“Energy transfer to the upper atmosphere from below has been simulated for planetary atmospheres, but not yet backed up by observations,” O’Donoghue said. “The extremely high temperatures observed above the storm appear to be the ‘smoking gun’ of this energy transfer, indicating that planet-wide heating is a plausible explanation for the ‘energy crisis.'”
 
It’s important to understand where exactly these planets source their heat from, as there are a lot of Jupiter’ like exoplanets out there that we are trying to learn from. By studying the younger ones that we find, we can better understand how Jupiter formed.

Source: Boston University, Space.com

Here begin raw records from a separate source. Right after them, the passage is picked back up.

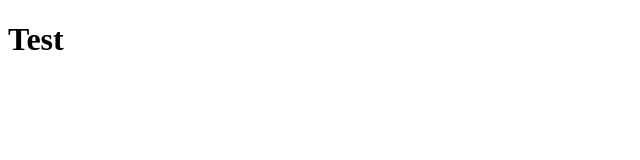
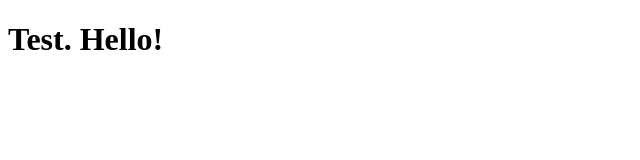
Before and after one commit to TheSeagullDev/learning-test, a plain HTML site: page site/index.html in a window 1280 px wide. Shown: the whole page, without its empty margins (0-640 px from the left). Drawn offline with Linux system fonts and the light colour scheme.

Commit message:
more stuff

```diff
--- a/site/index.html
+++ b/site/index.html
@@ -4,6 +4,6 @@
 	<title>Hello!</title>
 </head>
 <body>
-<h1>Test</h1>
+<h1>Test. Hello!</h1>
 </body>
 </html>
```
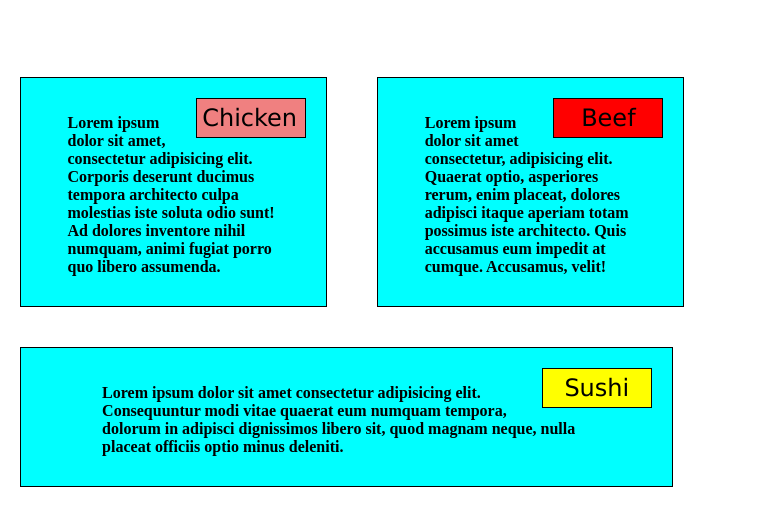
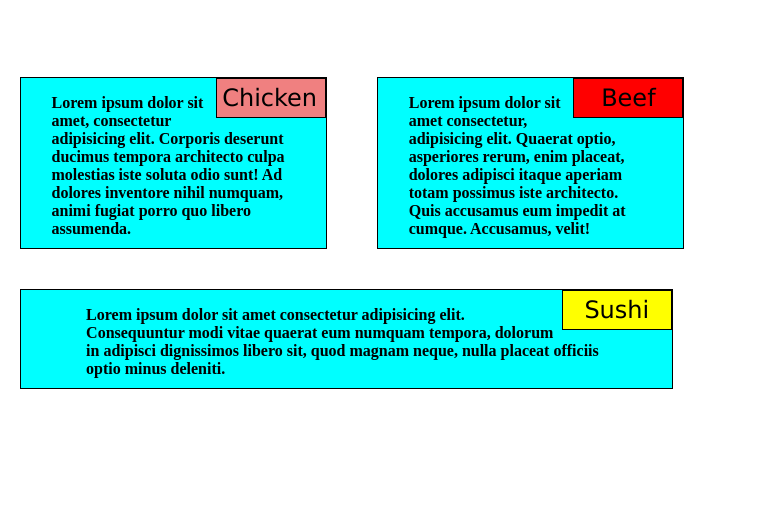
Before and after one commit to AlexLinca/coursera-class, a plain HTML site: page module2-solution/index.html in a window 768 px wide. Shown: the part 90-616 px from the top of the page. Drawn offline with Linux system fonts and the light colour scheme.

Commit message:
ffffuuucckk

```diff
--- a/module2-solution/module2-solution.css
+++ b/module2-solution/module2-solution.css
@@ -50,8 +50,6 @@ p{
 section {
   width:150px;
   background-color: aqua;
-  margin-top:20px;
-  padding:20px;
 
 }
 
@@ -190,8 +188,6 @@ section {
     #p1,#p2,#p3{
       padding: 0px;
       width:80%;
-      height:50%;
-
       margin-bottom:10px;
 
     }
```
Also changed, not shown: 1 other file.
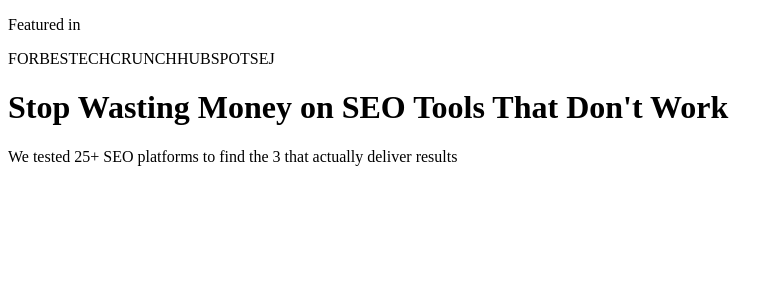
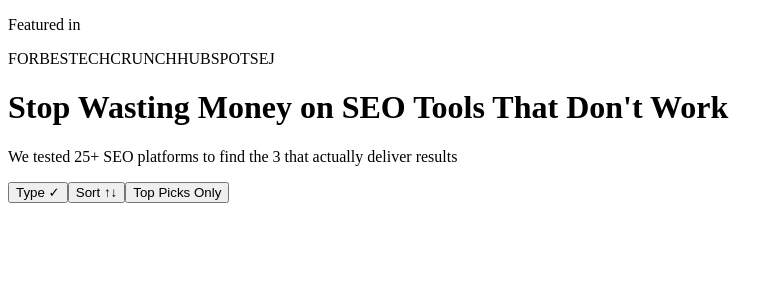
Before and after one commit to tallasamuhammad-thefuturebender/best-digital-products, a Next.js app: page / in a window 1280 px wide. Shown: the top 300 px of the page, without its empty margins (0-784 px from the left). Built offline with nearby package versions, Linux system fonts and the light colour scheme.

Commit message:
Update page.tsx

```diff
--- a/app/page.tsx
+++ b/app/page.tsx
@@ -1,11 +1,13 @@
 import TrustBadges from '../components/TrustBadges';
 import HeroSection from '../components/HeroSection';
+import FilterBar from '../components/FilterBar';
 
 export default function Home() {
   return (
     <main>
       <TrustBadges />
       <HeroSection />
+      <FilterBar />
     </main>
   )
 }
```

About the Author
  • Fascinated by scientific discoveries and media, Anthony found his way here at LabRoots, where he would be able to dabble in the two. Anthony is a technology junkie that has vast experience in computer systems and automobile mechanics, as opposite as those sound.
You May Also Like
AUG 04, 2020
Space & Astronomy
Scientists Develop Interstellar Sunscreen to Block Deadly Rays
AUG 04, 2020
Scientists Develop Interstellar Sunscreen to Block Deadly Rays
Outside of the Earth's magnetic field exist many kinds of dangerous radiation. These include ultraviolet, X-rays, an ...
AUG 16, 2020
Space & Astronomy
What Will the End of the Universe Look Like?
AUG 16, 2020
What Will the End of the Universe Look Like?
Matt Caplan, a theoretical physicist at Illinois State University, has calculated when the last supernova will happen in ...
AUG 26, 2020
Space & Astronomy
Planet-wide Rainstorms Created Lakes on Ancient Mars
AUG 26, 2020
Planet-wide Rainstorms Created Lakes on Ancient Mars
Researchers from the University of Texas have found that a huge amount of liquid water likely rained down from the skies ...
AUG 31, 2020
Space & Astronomy
Understanding the Fate of Stars Consumed by Black Holes
AUG 31, 2020
Understanding the Fate of Stars Consumed by Black Holes
If a star gets too close to a supermassive black hole, the forces exerted on the star tear it to shreds, generating a hu ...
OCT 09, 2020
Space & Astronomy
Ultra-hot Exoplanet Vaporizes Iron in its Atmosphere
OCT 09, 2020
Ultra-hot Exoplanet Vaporizes Iron in its Atmosphere
Researchers from the University of Bern in Germany have found that an exoplanet, known as WASP-121b, is so hot that it c ...
JAN 06, 2021
Space & Astronomy
Settling the Debate Over the Age of the Universe
JAN 06, 2021
Settling the Debate Over the Age of the Universe
Astronomers have used powerful telescopes high in the Atacama desert to evaluate estimates of the age of the universe. T ...
Loading Comments...